Age of Autism ran a quick post: "The totally twisted and unsustainable United States government approach to vaccines and autism was on full display today." I'd argue that as usual their understanding of what happened is significantly off. Olmsted, in writing two brief paragraphs on the settlement, betrayed a bitterness that isn't always so prominently on display.
Sullivan at LBRB covered the story in greater detail and was flat out brilliant in a follow-up comment to a poster who accused Sully of spinning the story:
"The government awarded $1.5M—plus an annuity which is likely to cost $10M or more—for a table encephalopathy.
Why is this important? Because the whole point of the Omnibus was to decide whether autism could be considered as a table injury. Hannah Poling does not set that precedent. Another way to put it is this—One can not say, “My kid had his/her first symptoms of autism within a month of a vaccine, therefore the autism is a vaccine injury”. Had one of the Omnibus test cases made the general causation argument stick, something like that would be possible."Orac also puts his mighty blogging power into the story, posting, for him, a very brief post.
Perhaps the posts are relatively brief because the Poling story has been covered exhaustively over the years? I rather suspect that's the case. What's been said has been said over and over, and it appears, so far, that only Taylor felt the need to revisit the whole affair with the Gerbering video.
What is unfortunate in all of this is that nuance is lost. The anti-vaxxers are so hungry for vengeance that when someone gets justice, the bitterness bleeds through. They want vengeance for themselves. This is a complicated mess. They both wish for the safety net we need for our children -- and with my oldest now an adult and his father and I his legal guardians, we know just how little money is there for the disabled: the full amount of SSI an individual who has never worked can get is $674 dollars. That's it, and the individual must live on it. Any assistance given can lower that amount. Medicaid does not cover all medications, either, and finding primary care docs who take medicaid can be challenging.
We need our disabled children to have better resources at their disposal, better options, so that they can live good, safe, and comfortable lives as adults; we need better group homes that provide as much autonomy as possible. We need to know they will be okay when we can no longer look out for them, that society will care as much as we do.
Our fears, often justifiable, that this is not the case, causes our bitterness and anger and we lash out, out at other parents, out at governments, out at bloggers we've decided we've taken an instant dislike to, and we rage against the lack of fairness that some children don't face these challenges that ours do, that some parents don't face these fears.
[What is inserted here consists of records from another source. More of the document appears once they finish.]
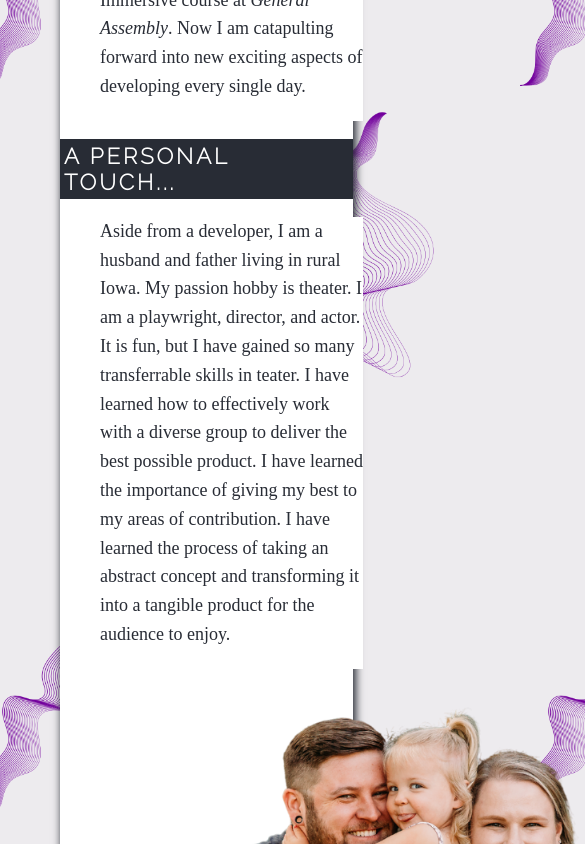
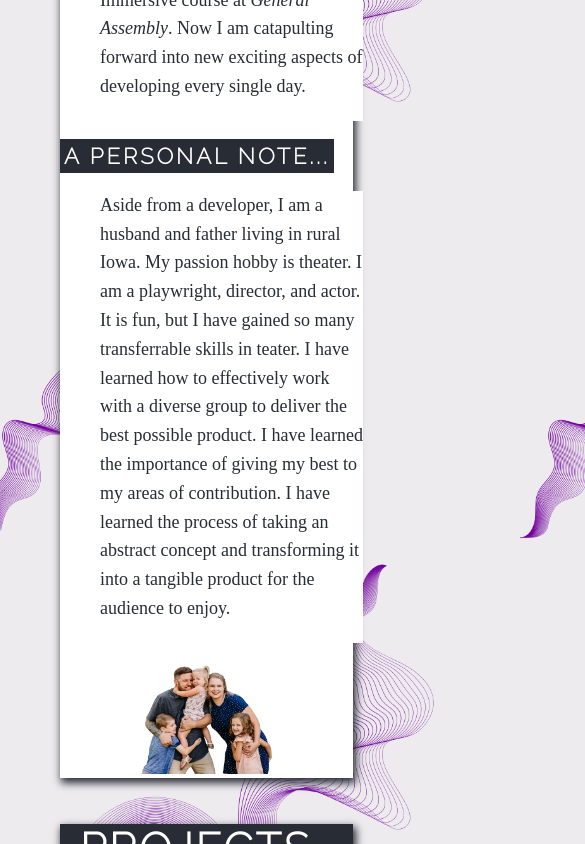
Before and after one commit to jlangner87/JL_portfolio, a React (Create React App) app in the folder client/: page / in a window 390 px wide. Shown: the part 2240-3084 px from the top of the page, 585 px wide, since content can reach past the window. Built offline with nearby package versions, Linux system fonts and the light colour scheme.

Commit message:
update resume and add youtube link// fix formatiing of some elements to make site more mobile friendly

```diff
--- a/client/src/App.css
+++ b/client/src/App.css
@@ -398,7 +398,7 @@ text-decoration: none;
 }
 
 .logos {
-  height: 80px;
+  height: 60px;
 }
 
 .nav {
@@ -692,7 +692,7 @@ text-decoration: none;
 }
 
 .family {
-  width: 800px;
+  width: 50%;
 }
 
 .family_container {
--- a/client/src/components/about.jsx
+++ b/client/src/components/about.jsx
@@ -20,7 +20,7 @@ const About = () => {
       <br/>That never went away and eventually led me to my first <em>big boy job</em> as an electronics technician at a cellular company.
       <br/>Over the years, I continually adapted to the rapidly changing industry. I went from hardware repair to software maintenance to user support. My interests eventually shifted to software. I kept asking myself, <em>If I could develop this, what would I improve?</em>
       <br/> Eventually, I made the leap and took the Software Engineering Immersive course at <em>General Assembly</em>. Now I am catapulting forward into new exciting aspects of developing every single day.</p>
-      <h1 className="about_title">a personal touch...</h1>
+      <h1 className="about_title">a personal note...</h1>
       <p className="content_text">Aside from a developer, I am a husband and father living in rural Iowa. My passion hobby is theater. I am a playwright, director, and actor. It is fun, but I have gained so many transferrable skills in teater. I have learned how to effectively work with a diverse group to deliver the best possible product. I have learned the importance of giving my best to my areas of contribution. I have learned the process of taking an abstract concept and transforming it into a tangible product for the audience to enjoy.</p>
       <div className='family_container'>
       <img className='family' src={family}/>
--- a/client/src/components/contact.jsx
+++ b/client/src/components/contact.jsx
@@ -3,6 +3,7 @@ import email from '../assets/email.png'
 import linkedin from '../assets/LinkedIn.png'
 import resume from '../assets/resume.png'
 import pdf from '../assets/Joshua_Langner.pdf'
+import youtube from '../assets/youtube.png'
 
 const Contact = () => {
   return (
@@ -24,7 +25,10 @@ const Contact = () => {
         <a href="https://github.com/jlangner87">
           <img className="logos" src={github}/>
           <p className='contact_item'>GitHub</p>
-
+        </a>
+        <a href="https://www.youtube.com/channel/UCQGVw18qWx3C6A3o0h7lspA">
+          <img className="logos" src={youtube}/>
+          <p className='contact_item'>YouTube</p>
         </a>
         <a href={pdf} download>
           <img className='logos' src={resume}/>
```
Also changed, not shown: client/src/assets/youtube.png (added), 1 other file (tests, documents, lock files or other folders).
We suffer from tunnel vision and it colors everything we think, say, and do.
It's understandable. It really is. But it isn't pretty. It isn't adaptive. And it takes up entirely too much of our dialogue.